(Available records begins)

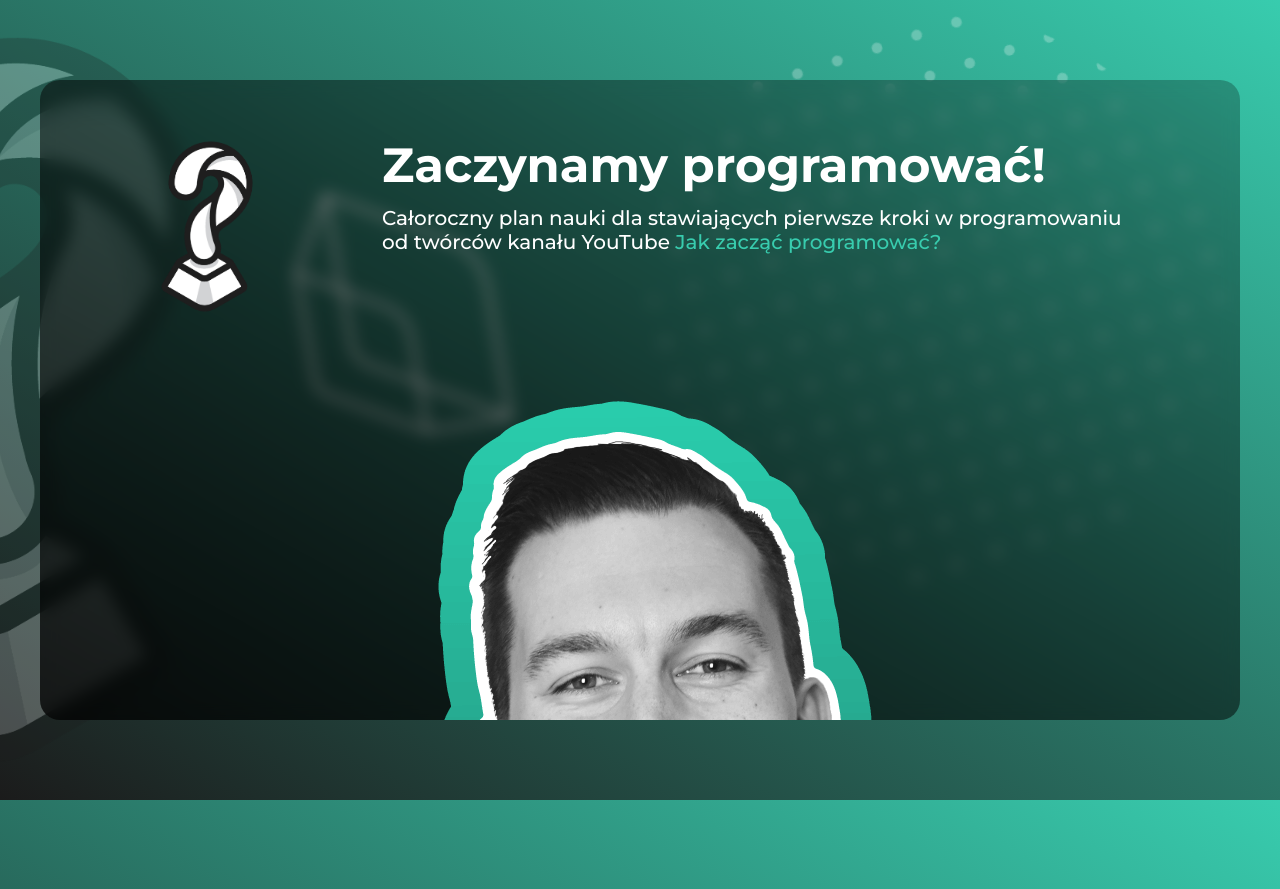
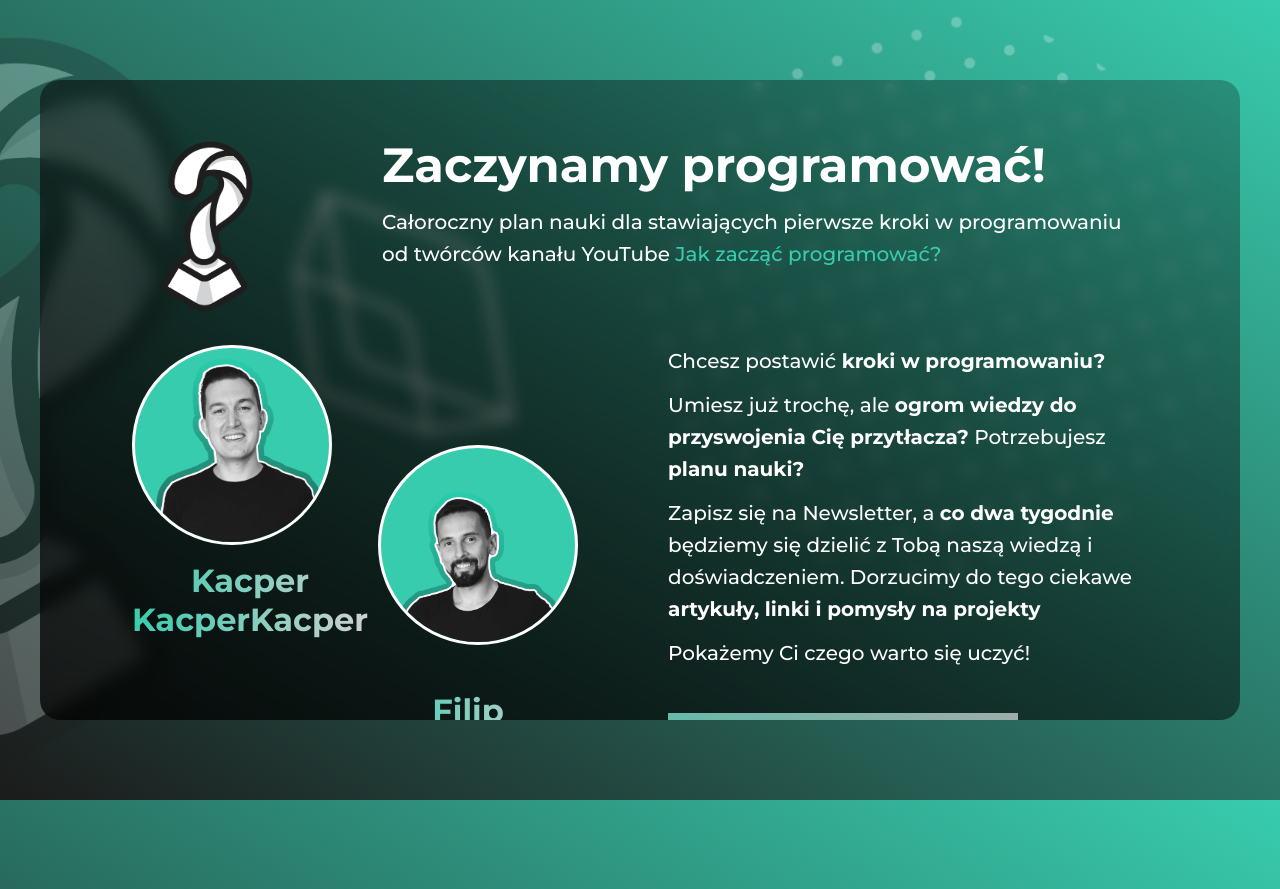
Before and after one commit to bartst2/glassUI, a plain HTML site: page index.html in a window 1280 px wide. Shown: the top 889 px of the page. Drawn offline with Linux system fonts and the light colour scheme.

Commit message:
Update style.css

```diff
--- a/style.css
+++ b/style.css
@@ -74,9 +74,12 @@ h1 {
 }
 
 p {
+    padding-bottom: 12px;
     font-size: 20px;
     font-weight: 400;
+    line-height: 32px;
 }
+
 
 a {
     color: var(--green);
@@ -109,6 +112,89 @@ a:hover:after {
     width: 100%;
 }
 
+main {
+    display: flex;
+}
+
+section:first-child {
+    margin-right: 100px;
+}
+
+
+.people {
+    height: 100%;
+    display: flex;
+    padding-bottom: 24px;
+}
+
+.person__img {
+    width: 200px;
+    height: 200px;
+    background: var(--green);
+    border: solid 3px #fff;
+    border-radius: 100%;
+    overflow: hidden;
+}
+
+.person__img img {
+    width: 100%;
+}
+
+.person__name {
+    display: block;
+    margin-top: 16px;
+    text-align: center;
+    font-size: 32px;
+    font-weight: 700;
+    background: linear-gradient(90deg, var(--green), rgba(255,255,255,0.8));
+    color: #fff;
+    -webkit-background-clip: text;
+    -webkit-text-fill-color: transparent;
+}
+
+.person:last-child {
+    align-self: flex-end;
+}
+
+.person__img--filip {
+    transform: translate(10px, -30px);
+}
+
+button {
+    width: 350px;
+    margin-top: 32px;
+    padding: 16px 0;
+    font-size: 42px;
+    font-weight: 700;
+    color: #fff;
+    background: var(--green);
+    background: linear-gradient(to right top, var(--green), rgba(255,255,255,0.6));
+    border: none;
+    position: relative;
+    cursor: pointer;
+    overflow: hidden;
+}
+
+button:focus {
+    outline: #fff;
+}
+
+button::after {
+    width: 50px;
+    height: 150%;
+    position: absolute;
+    left: -100px;
+    top: -25px;
+    content: "";
+    background: rgba(255,255,255,0.4);
+    transform: rotate(20deg);
+    transition: transform 0.4s;
+}
+
+button:hover:after {
+    transform: translateX(500px) rotate(20deg);
+}
+
 @keyframes slideDown {
     from {transform: translateY(-30vh)}
     to {transform: translateY(100vh)}
```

(Available records ends)

- What the task asks
Go line by line through the data above and report each one that holds the string "linear".

- Written solution
+    background: linear-gradient(90deg, var(--green), rgba(255,255,255,0.8));
+    background: linear-gradient(to right top, var(--green), rgba(255,255,255,0.6));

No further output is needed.